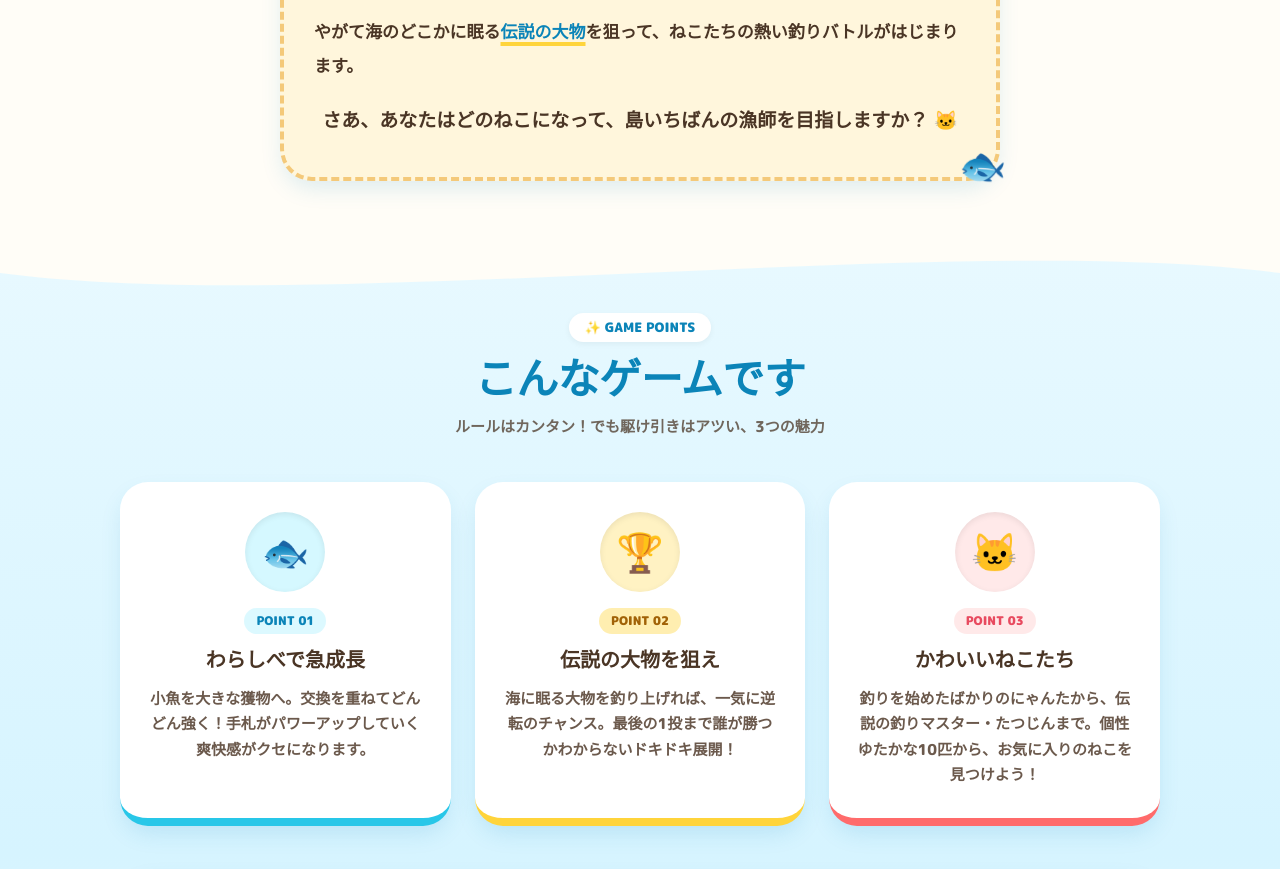
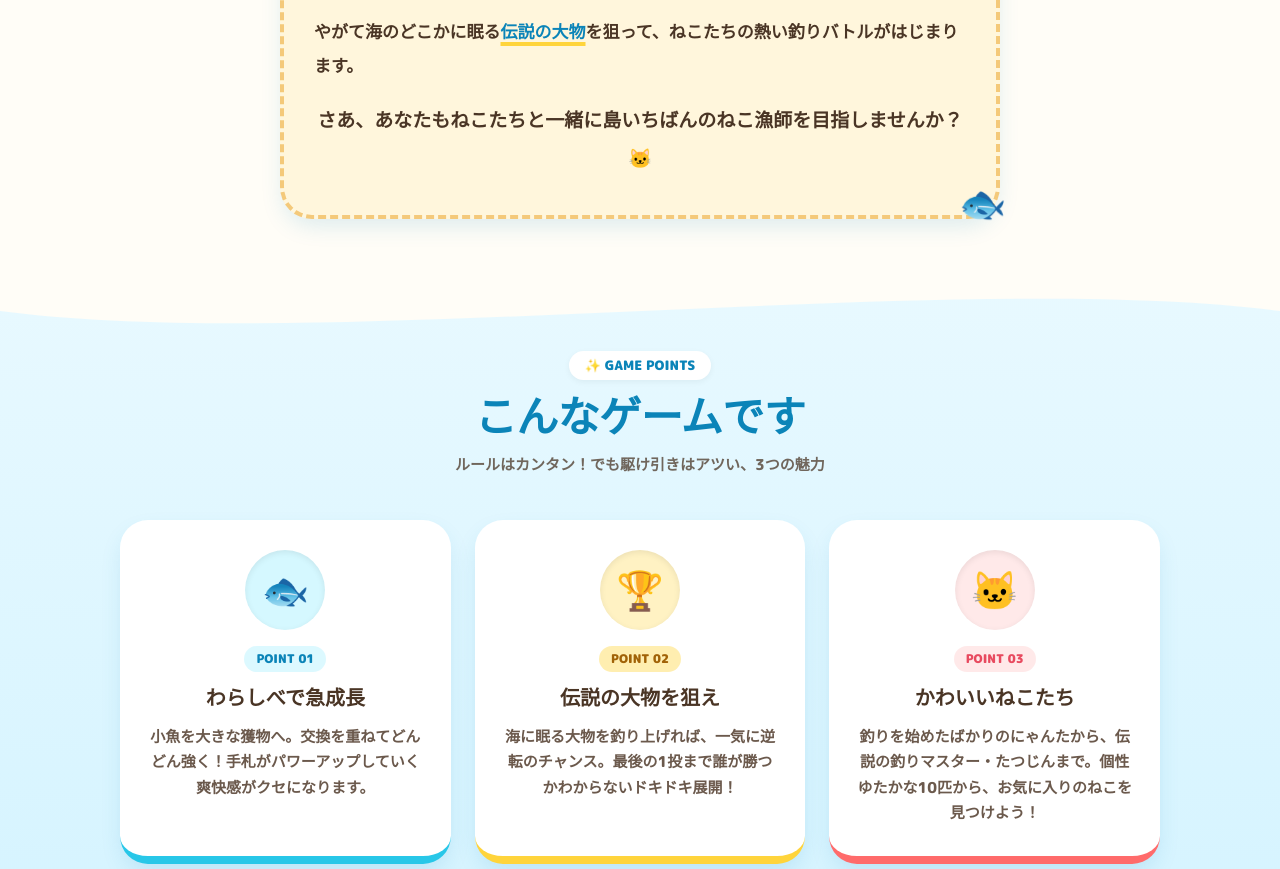
Before and after one commit to native-studio-game/osakanya, a plain HTML site: page index.html in a window 1280 px wide. Shown: the part 2112-2981 px from the top of the page. Drawn offline with Linux system fonts and the light colour scheme.

Commit message:
STORYの締めコピーを修正（プレイヤーはねこたちと一緒に釣りをする設定に合わせる）
Co-Authored-By: Claude Sonnet 5 <noreply@anthropic.com>
Claude-Session: https://claude.ai/code/session_01HBxEULbMxqXawLjcozeMdu

```diff
--- a/index.html
+++ b/index.html
@@ -341,7 +341,7 @@ section{position:relative;}
       <p>ここは、海にぽっかり浮かぶ小さな島。<br>島のねこたちは、今日も大好きな<span class="mark">『おさかにゃつり』</span>に大いそがし。</p>
       <p>小さな魚から始めて、釣った魚をどんどん大きなものと交換していく——<br><span class="big-coral">“わらしべ”式にぐんぐん急成長！</span></p>
       <p>やがて海のどこかに眠る<span class="ul-sea">伝説の大物</span>を狙って、ねこたちの熱い釣りバトルがはじまります。</p>
-      <p class="mid" style="font-size:19px;font-weight:900;">さあ、あなたはどのねこになって、島いちばんの漁師を目指しますか？ 🐱</p>
+      <p class="mid" style="font-size:19px;font-weight:900;">さあ、あなたもねこたちと一緒に島いちばんのねこ漁師を目指しませんか？ 🐱</p>
     </div>
   </div>
 </section>
```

TO DO:
Copy out every line above without change, dropping the pictures.

THE COMPLETED TASK:
Before and after one commit to native-studio-game/osakanya, a plain HTML site: page index.html in a window 1280 px wide. Shown: the part 2112-2981 px from the top of the page. Drawn offline with Linux system fonts and the light colour scheme.

Commit message:
STORYの締めコピーを修正（プレイヤーはねこたちと一緒に釣りをする設定に合わせる）
Co-Authored-By: Claude Sonnet 5 <noreply@anthropic.com>
Claude-Session: https://claude.ai/code/session_01HBxEULbMxqXawLjcozeMdu

```diff
--- a/index.html
+++ b/index.html
@@ -341,7 +341,7 @@ section{position:relative;}
       <p>ここは、海にぽっかり浮かぶ小さな島。<br>島のねこたちは、今日も大好きな<span class="mark">『おさかにゃつり』</span>に大いそがし。</p>
       <p>小さな魚から始めて、釣った魚をどんどん大きなものと交換していく——<br><span class="big-coral">“わらしべ”式にぐんぐん急成長！</span></p>
       <p>やがて海のどこかに眠る<span class="ul-sea">伝説の大物</span>を狙って、ねこたちの熱い釣りバトルがはじまります。</p>
-      <p class="mid" style="font-size:19px;font-weight:900;">さあ、あなたはどのねこになって、島いちばんの漁師を目指しますか？ 🐱</p>
+      <p class="mid" style="font-size:19px;font-weight:900;">さあ、あなたもねこたちと一緒に島いちばんのねこ漁師を目指しませんか？ 🐱</p>
     </div>
   </div>
 </section>
```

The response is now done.